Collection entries

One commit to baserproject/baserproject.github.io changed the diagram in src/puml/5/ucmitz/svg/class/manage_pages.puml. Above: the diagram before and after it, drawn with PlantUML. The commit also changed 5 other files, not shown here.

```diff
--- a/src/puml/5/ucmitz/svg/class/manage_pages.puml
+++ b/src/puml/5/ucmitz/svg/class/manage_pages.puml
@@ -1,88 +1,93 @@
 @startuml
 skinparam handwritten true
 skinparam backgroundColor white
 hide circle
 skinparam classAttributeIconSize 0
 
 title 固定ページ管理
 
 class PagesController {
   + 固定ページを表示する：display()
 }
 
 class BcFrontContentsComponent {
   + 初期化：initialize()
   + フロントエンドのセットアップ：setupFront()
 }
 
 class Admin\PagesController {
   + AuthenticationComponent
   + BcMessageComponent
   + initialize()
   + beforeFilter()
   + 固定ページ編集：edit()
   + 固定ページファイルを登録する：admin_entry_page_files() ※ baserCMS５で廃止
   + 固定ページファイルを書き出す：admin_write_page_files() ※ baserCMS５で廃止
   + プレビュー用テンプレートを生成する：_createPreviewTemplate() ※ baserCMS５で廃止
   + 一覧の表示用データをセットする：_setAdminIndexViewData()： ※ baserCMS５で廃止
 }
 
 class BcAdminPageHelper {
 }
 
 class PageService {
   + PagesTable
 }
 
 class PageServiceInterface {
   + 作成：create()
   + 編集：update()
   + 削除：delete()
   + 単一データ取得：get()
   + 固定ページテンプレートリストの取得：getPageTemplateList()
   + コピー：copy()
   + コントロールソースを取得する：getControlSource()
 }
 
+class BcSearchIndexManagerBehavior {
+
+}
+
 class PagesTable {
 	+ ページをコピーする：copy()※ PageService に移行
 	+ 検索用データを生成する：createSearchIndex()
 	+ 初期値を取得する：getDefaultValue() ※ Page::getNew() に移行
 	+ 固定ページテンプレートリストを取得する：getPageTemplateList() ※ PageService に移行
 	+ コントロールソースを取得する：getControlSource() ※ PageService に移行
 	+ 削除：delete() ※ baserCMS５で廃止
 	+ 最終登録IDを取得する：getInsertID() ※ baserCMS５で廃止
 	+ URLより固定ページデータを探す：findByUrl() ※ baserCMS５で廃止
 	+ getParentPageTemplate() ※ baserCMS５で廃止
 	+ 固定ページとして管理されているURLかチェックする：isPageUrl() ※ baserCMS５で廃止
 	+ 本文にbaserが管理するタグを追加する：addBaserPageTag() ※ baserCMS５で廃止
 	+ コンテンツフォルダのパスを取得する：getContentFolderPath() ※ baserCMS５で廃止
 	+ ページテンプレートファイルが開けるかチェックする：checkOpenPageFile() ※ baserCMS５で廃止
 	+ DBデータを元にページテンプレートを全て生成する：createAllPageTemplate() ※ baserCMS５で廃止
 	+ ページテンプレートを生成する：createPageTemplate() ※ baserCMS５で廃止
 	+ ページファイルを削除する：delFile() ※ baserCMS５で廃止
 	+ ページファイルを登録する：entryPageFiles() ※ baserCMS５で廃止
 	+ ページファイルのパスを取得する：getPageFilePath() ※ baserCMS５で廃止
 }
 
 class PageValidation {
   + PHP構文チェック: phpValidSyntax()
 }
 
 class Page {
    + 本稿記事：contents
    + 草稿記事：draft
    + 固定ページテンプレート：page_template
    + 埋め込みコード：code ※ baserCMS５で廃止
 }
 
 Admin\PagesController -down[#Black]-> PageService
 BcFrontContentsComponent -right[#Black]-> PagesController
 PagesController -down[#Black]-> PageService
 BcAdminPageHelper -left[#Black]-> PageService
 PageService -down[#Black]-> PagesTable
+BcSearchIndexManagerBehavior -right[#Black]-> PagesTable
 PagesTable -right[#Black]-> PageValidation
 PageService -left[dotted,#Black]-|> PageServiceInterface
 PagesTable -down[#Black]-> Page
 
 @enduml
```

◆ Exercise brief ◆
Please restate each record exactly as it reads.

◆ Answer to this task ◆
One commit to baserproject/baserproject.github.io changed the diagram in src/puml/5/ucmitz/svg/class/manage_pages.puml. Above: the diagram before and after it, drawn with PlantUML. The commit also changed 5 other files, not shown here.

```diff
--- a/src/puml/5/ucmitz/svg/class/manage_pages.puml
+++ b/src/puml/5/ucmitz/svg/class/manage_pages.puml
@@ -1,88 +1,93 @@
 @startuml
 skinparam handwritten true
 skinparam backgroundColor white
 hide circle
 skinparam classAttributeIconSize 0
 
 title 固定ページ管理
 
 class PagesController {
   + 固定ページを表示する：display()
 }
 
 class BcFrontContentsComponent {
   + 初期化：initialize()
   + フロントエンドのセットアップ：setupFront()
 }
 
 class Admin\PagesController {
   + AuthenticationComponent
   + BcMessageComponent
   + initialize()
   + beforeFilter()
   + 固定ページ編集：edit()
   + 固定ページファイルを登録する：admin_entry_page_files() ※ baserCMS５で廃止
   + 固定ページファイルを書き出す：admin_write_page_files() ※ baserCMS５で廃止
   + プレビュー用テンプレートを生成する：_createPreviewTemplate() ※ baserCMS５で廃止
   + 一覧の表示用データをセットする：_setAdminIndexViewData()： ※ baserCMS５で廃止
 }
 
 class BcAdminPageHelper {
 }
 
 class PageService {
   + PagesTable
 }
 
 class PageServiceInterface {
   + 作成：create()
   + 編集：update()
   + 削除：delete()
   + 単一データ取得：get()
   + 固定ページテンプレートリストの取得：getPageTemplateList()
   + コピー：copy()
   + コントロールソースを取得する：getControlSource()
 }
 
+class BcSearchIndexManagerBehavior {
+
+}
+
 class PagesTable {
 	+ ページをコピーする：copy()※ PageService に移行
 	+ 検索用データを生成する：createSearchIndex()
 	+ 初期値を取得する：getDefaultValue() ※ Page::getNew() に移行
 	+ 固定ページテンプレートリストを取得する：getPageTemplateList() ※ PageService に移行
 	+ コントロールソースを取得する：getControlSource() ※ PageService に移行
 	+ 削除：delete() ※ baserCMS５で廃止
 	+ 最終登録IDを取得する：getInsertID() ※ baserCMS５で廃止
 	+ URLより固定ページデータを探す：findByUrl() ※ baserCMS５で廃止
 	+ getParentPageTemplate() ※ baserCMS５で廃止
 	+ 固定ページとして管理されているURLかチェックする：isPageUrl() ※ baserCMS５で廃止
 	+ 本文にbaserが管理するタグを追加する：addBaserPageTag() ※ baserCMS５で廃止
 	+ コンテンツフォルダのパスを取得する：getContentFolderPath() ※ baserCMS５で廃止
 	+ ページテンプレートファイルが開けるかチェックする：checkOpenPageFile() ※ baserCMS５で廃止
 	+ DBデータを元にページテンプレートを全て生成する：createAllPageTemplate() ※ baserCMS５で廃止
 	+ ページテンプレートを生成する：createPageTemplate() ※ baserCMS５で廃止
 	+ ページファイルを削除する：delFile() ※ baserCMS５で廃止
 	+ ページファイルを登録する：entryPageFiles() ※ baserCMS５で廃止
 	+ ページファイルのパスを取得する：getPageFilePath() ※ baserCMS５で廃止
 }
 
 class PageValidation {
   + PHP構文チェック: phpValidSyntax()
 }
 
 class Page {
    + 本稿記事：contents
    + 草稿記事：draft
    + 固定ページテンプレート：page_template
    + 埋め込みコード：code ※ baserCMS５で廃止
 }
 
 Admin\PagesController -down[#Black]-> PageService
 BcFrontContentsComponent -right[#Black]-> PagesController
 PagesController -down[#Black]-> PageService
 BcAdminPageHelper -left[#Black]-> PageService
 PageService -down[#Black]-> PagesTable
+BcSearchIndexManagerBehavior -right[#Black]-> PagesTable
 PagesTable -right[#Black]-> PageValidation
 PageService -left[dotted,#Black]-|> PageServiceInterface
 PagesTable -down[#Black]-> Page
 
 @enduml
```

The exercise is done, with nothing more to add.